HR: Well, that’s great. And Sarah Hart Weir and all of your great leaders there are doing a wonderful job you’re really doing. I wanted to ask you about the- because I was a little bit confused about where the law stands on minimum wage for those who might be disabled.
KM: Sure! I know exactly what you mean. People like me are still getting paid pennies per hour, and that is not fair, so we call this section 14c, that wants to be set out in the next 6 years but we wanna get paid just like everybody else, because we are like everybody else, and we want to get paid for doing what is fair. And people getting paid below minimum wage, as you can tell, there is a minimum wage. So we’re trying to end that.

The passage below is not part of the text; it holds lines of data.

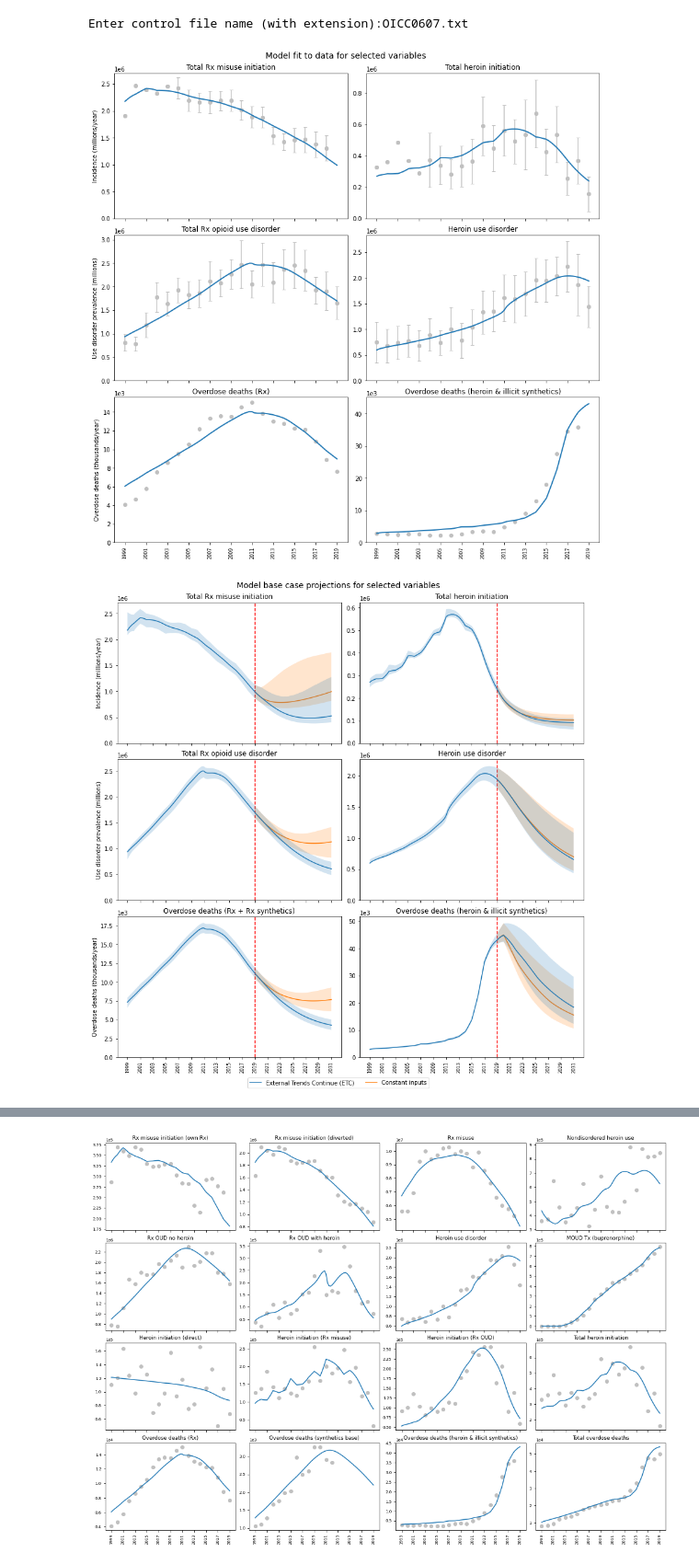
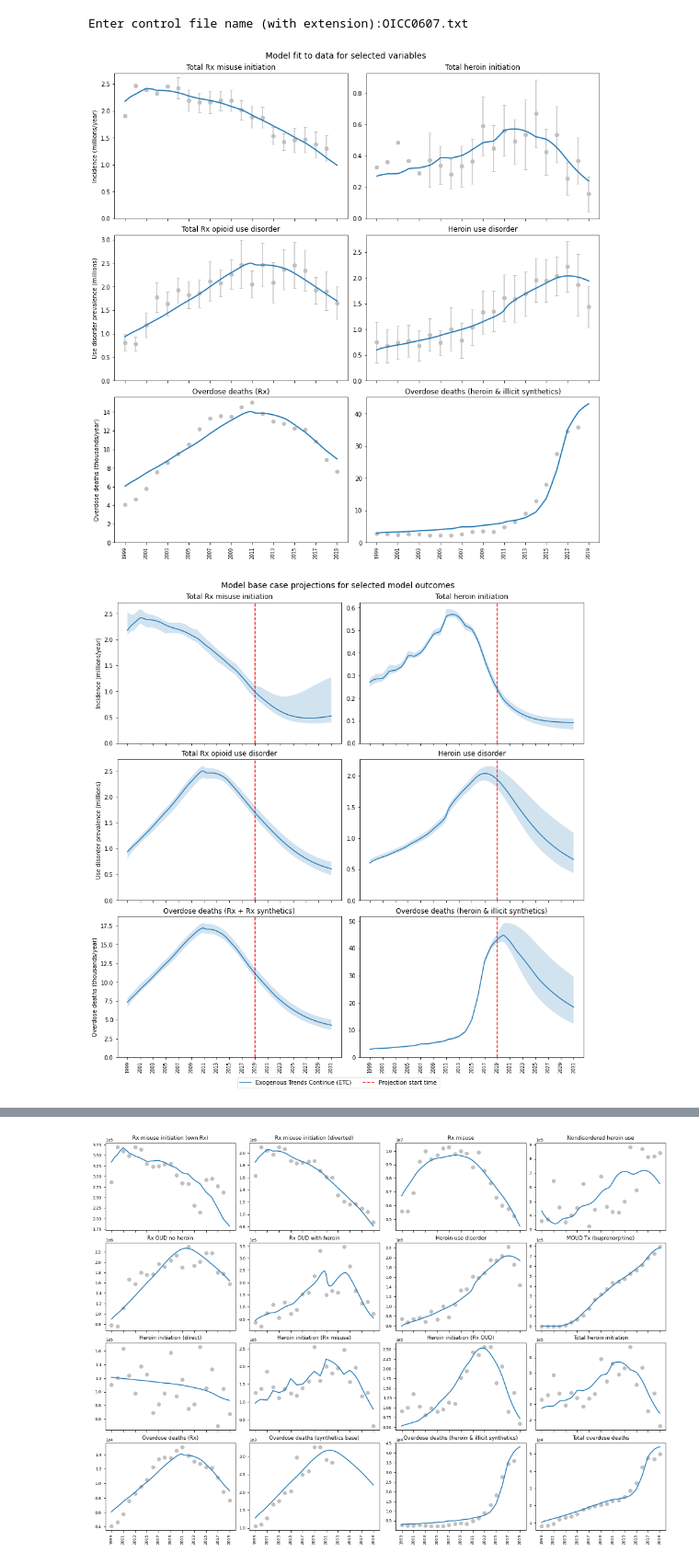
Before and after one commit to tseyanglim/SOURCE, a Jupyter notebook: Analysis & Graphing/OSM Graphing - Main Paper.ipynb, the cells around one changed output, grey strips where cells are left out. Shown at 92% size. Saved outputs shown, nothing was run; the diff lists cells and outputs as text; code cells hidden in the pictures.

```diff
--- a/Analysis & Graphing/OSM Graphing - Main Paper.ipynb
+++ b/Analysis & Graphing/OSM Graphing - Main Paper.ipynb
@@ -79,9 +79,9 @@ def plot_fits_main(fits, mainfits, fitdict, ylabels, errmult=1.96):
             pass
         ax.set_title(fitdict[var])
 
-        ax.set_ylim(0) # Anchor y axis on 0
-        ax.yaxis.set_major_formatter(mticker.ScalarFormatter())
-        ax.ticklabel_format(axis='y', style='sci', scilimits=(6,6))
+        # Anchor y axis on 0 and scale display values
+        ax.set_ylim(0)
+        ax.yaxis.set_major_formatter(lambda x, pos: f'{x / 1e6:.1f}')
 
     # Format X and Y axis for bottom two axes
     for ax in [ax4, ax5]:
@@ -89,9 +89,8 @@ def plot_fits_main(fits, mainfits, fitdict, ylabels, errmult=1.96):
         ax.xaxis.set_major_locator(loc)
         ax.tick_params(axis='x', labelsize=8, labelrotation=90)
 
-        # Override Y-axis scientific notation
-        ax.yaxis.set_major_formatter(mticker.ScalarFormatter())
-        ax.ticklabel_format(axis='y', style='sci', scilimits=(3,3))
+        # Override Y-axis scaling
+        ax.yaxis.set_major_formatter(lambda x, pos: f'{x / 1e3:.0f}')
 
     # Set labels for left-hand axes only, and figure title
     for ax, label in zip([ax0, ax2, ax4], ylabels):
@@ -101,44 +100,33 @@ def plot_fits_main(fits, mainfits, fitdict, ylabels, errmult=1.96):
     fig0.savefig(f"./{baserunname}_fits_main.jpg", bbox_inches='tight')
 
 
-def plot_fits_proj_scens(baserunname, scens, projfits, fitdict, bounds,
-                         ylabels, basevar='SimVar', endyear='2019'):
-    """Plot projections across multiple scenarios from `scens` for six
-    vars specified in `projfits` list, with CrIs specified in `bounds`
-    (multiple CrIs allowed, use paired lower/upper values) and names and
-    y-labels from `fitdict` and `ylabels`; uses SimVar by default but
-    can set `basevar` to RepVar instead to show measurement noise"""
+def plot_fits_proj(table, senstable, projfits, fitdict, bounds, ylabels,
+                   basevar='SimVar', endyear='2019'):
+    """Plot projections for variables specified in `projfits` list, with
+    CIs specified in `bounds` (multiple CIs allowed) and names and y-
+    labels from `fitdict` and `ylabels`; uses SimVar by default but can
+    set `basevar` to RepVar instead to show measurement noise"""
+    t, s = table, senstable # For more compact code
 
     # Define main figure and axes
     fig0, ((ax0, ax1), (ax2, ax3), (ax4, ax5)) = plt.subplots(
         3, 2, figsize=[12, 12], sharex=True, constrained_layout=True)
     ax_list = [ax0, ax1, ax2, ax3, ax4, ax5]
 
-    # Plot sim output and CI bounds for each scenario
+    # Plot sim output and CI bounds
     for ax, var in zip(ax_list, projfits):
-        for i, scen in enumerate(scens):
-            # Read in main and sensitivity output files
-            t = pd.read_csv(f'{baserunname}_final_{scen[:-4]}_vars.tab', sep='\t', index_col=0)
-            s = pd.read_csv(f'{baserunname}_sens_{scen[:-4]}_clean.tab', sep='\t', index_col=[0,1])
-
-            if i > 0: # Subset to just projection portion for all but first scenario
-                t = t.loc[:, endyear:]
-                s = s.loc[:, endyear:]
-
-            # Plot lines with each consecutive scenario lower in zorder
-            ax.plot(t.columns, t.loc[f'{basevar}[{var}]'], zorder=(3-i/10))
-            for bd in bounds:
-                ax.fill_between(t.columns, s.loc[f'{basevar}[{var}]', bd[0]],
-                                s.loc[f'{basevar}[{var}]', bd[1]], alpha=0.2, zorder=(3-i/10))
-
-        ax.set_title(fitdict[var]) # Set axes titles based on fitdict
+        ax.plot(t.columns, t.loc[f'{basevar}[{var}]'])
+        for bd in bounds:
+            ax.fill_between(t.columns, s.loc[f'{basevar}[{var}]', bd[0]],
+                            s.loc[f'{basevar}[{var}]', bd[1]], alpha=0.2)
+        ax.set_title(fitdict[var])
 
         # Add vertical dashed line to mark end of data
         ax.vlines(endyear, 0, 1, transform=ax.get_xaxis_transform(), color='r', ls='dashed')
 
-        ax.set_ylim(0) # Anchor y axis on 0
-        ax.yaxis.set_major_formatter(mticker.ScalarFormatter())
-        ax.ticklabel_format(axis='y', style='sci', scilimits=(6,6))
+        # Anchor y axis on 0 and scale display values
+        ax.set_ylim(0)
+        ax.yaxis.set_major_formatter(lambda x, pos: f'{x / 1e6:.1f}')
 
     # Format X and Y axis for bottom two axes
     for ax in [ax4, ax5]:
@@ -146,45 +134,46 @@ def plot_fits_proj_scens(baserunname, scens, projfits, fitdict, bounds,
         ax.xaxis.set_major_locator(loc)
         ax.tick_params(axis='x', labelsize=8, labelrotation=90)
 
-        # Override Y-axis scientific notation
-        ax.yaxis.set_major_formatter(mticker.ScalarFormatter())
-        ax.ticklabel_format(axis='y', style='sci', scilimits=(3,3))
+    # Override Y-axis scaling
+    ax4.yaxis.set_major_formatter(lambda x, pos: f'{x / 1e3:.1f}')
+    ax5.yaxis.set_major_formatter(lambda x, pos: f'{x / 1e3:.0f}')
 
     # Set labels for left-hand axes only, and figure title
     for ax, label in zip([ax0, ax2, ax4], ylabels):
         ax.set_ylabel(label)
-    fig0.suptitle('Model base case projections for selected variables', fontsize=14)
+    fig0.suptitle('Model base case projections for selected model outcomes', fontsize=14)
 
     # Create figure legend with proxy artists for labels
-    etc = mlines.Line2D([], [], label='External Trends Continue (ETC)', color='tab:blue')
-    cnst = mlines.Line2D([], [], label='Constant inputs', color='tab:orange')
-    handles = [etc, cnst]
+    etc = mlines.Line2D([], [], label='Exogenous Trends Continue (ETC)', color='tab:blue')
+    hist = mlines.Line2D([], [], label='Projection start time', color='r', ls='dashed')
+    handles = [etc, hist]
     fig0.legend(handles=handles, loc=9, bbox_to_anchor=(0.5, 0), ncol=2)
 
-    fig0.savefig(f"./{baserunname}_fits_proj_scens.jpg", bbox_inches='tight')
+    fig0.savefig(f"./{baserunname}_fits_proj.jpg", bbox_inches='tight')
 
 
 # Establish dictionary of variables and labels, adding entries as needed
 fitdict = dict(fitlist)
 fitdict['ROUT'] = 'Total Rx opioid use disorder'
 fitdict['InRT'] = 'Total Rx misuse initiation'
 fitdict['ODRT'] = 'Overdose deaths (Rx + Rx synthetics)'
 
 # Define y-axis labels for main variable plots
 fits_y_labels = ['Incidence (millions/year)',
                  'Use disorder prevalence (millions)',
                  'Overdose deaths (thousands/year)']
 
 # Create basic fit-to-data graph for selected variables
 fits = pd.read_csv(f'{baserunname}_fits.tab', sep='\t', index_col=0)
 plot_fits_main(fits, mainfits, fitdict, fits_y_labels)
 
 # Create basic projections graph for selected variables
-plot_fits_proj_scens(baserunname, basescens[0:2], projfits, fitdict, bounds,
-                     fits_y_labels, endyear=str(endyear))
+t = pd.read_csv(f'{baserunname}_final_{basescens[0][:-4]}_vars.tab', sep='\t', index_col=0)
+s = pd.read_csv(f'{baserunname}_sens_{basescens[0][:-4]}_clean.tab', sep='\t', index_col=[0,1])
+plot_fits_proj(t, s, projfits, fitdict, bounds, fits_y_labels, endyear=str(endyear))
 # %% [output]
-[figure, old version]
+[figure, new version]
-[figure, old version]
+[figure, new version]
 # %%
 ##### PLOT RATE-STOCK-HAZARD GRAPHS #####
 
```
Also changed, not shown: parts of 5 cells of this notebook, 6 other files.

HR: Now the law, there was the law for that and then it got reversed is that correct?
KM: I’m not sure exactly, but I know we’re trying to phase out section 14c and we want to end sub minimum wage, like we are ending Law Syndrome.
HR: Now I had the great rare honor and privilege of meeting briefly to discuss such problems with former President George H Bush some years ago. He signed – was it he that signed the Americans with Disabilities Act? What’s the clear cut hist-
KM: Yeah I think so.
HR: What is the biggest challenge that you and your fellow lobbyists for people with special abilities and those of us with different brains, what’s the biggest challenge you’re running into?
KM: There are many challenges of course, but we want accessibility in the workforce, and places where we can get in, and make them accessible for wheelchairs and walker, because not every place has a ramp to walk into a set place.
HR: Okay, when I speak to the audience in Detroit where you’ll be speaking also, I want to include a clip from you, and what’s the one thing you’d like me to emphasize in my talk from you today, to the audience in Detroit?
KM: That we can do anything we set our minds to, and that we are living proof that we can do anything: We can go to college, we can drive a car, and put these misconceptions behind us.
HR: Well that’s great and very inspirational. Kayla has been a pleasure speaking with you today on today’s episode of Exploring Different Brains. Thank you so much for spending the time with us and we look forward to having you back.
KM: Definitely, and thank you for having me! I really appreciate all your hard work.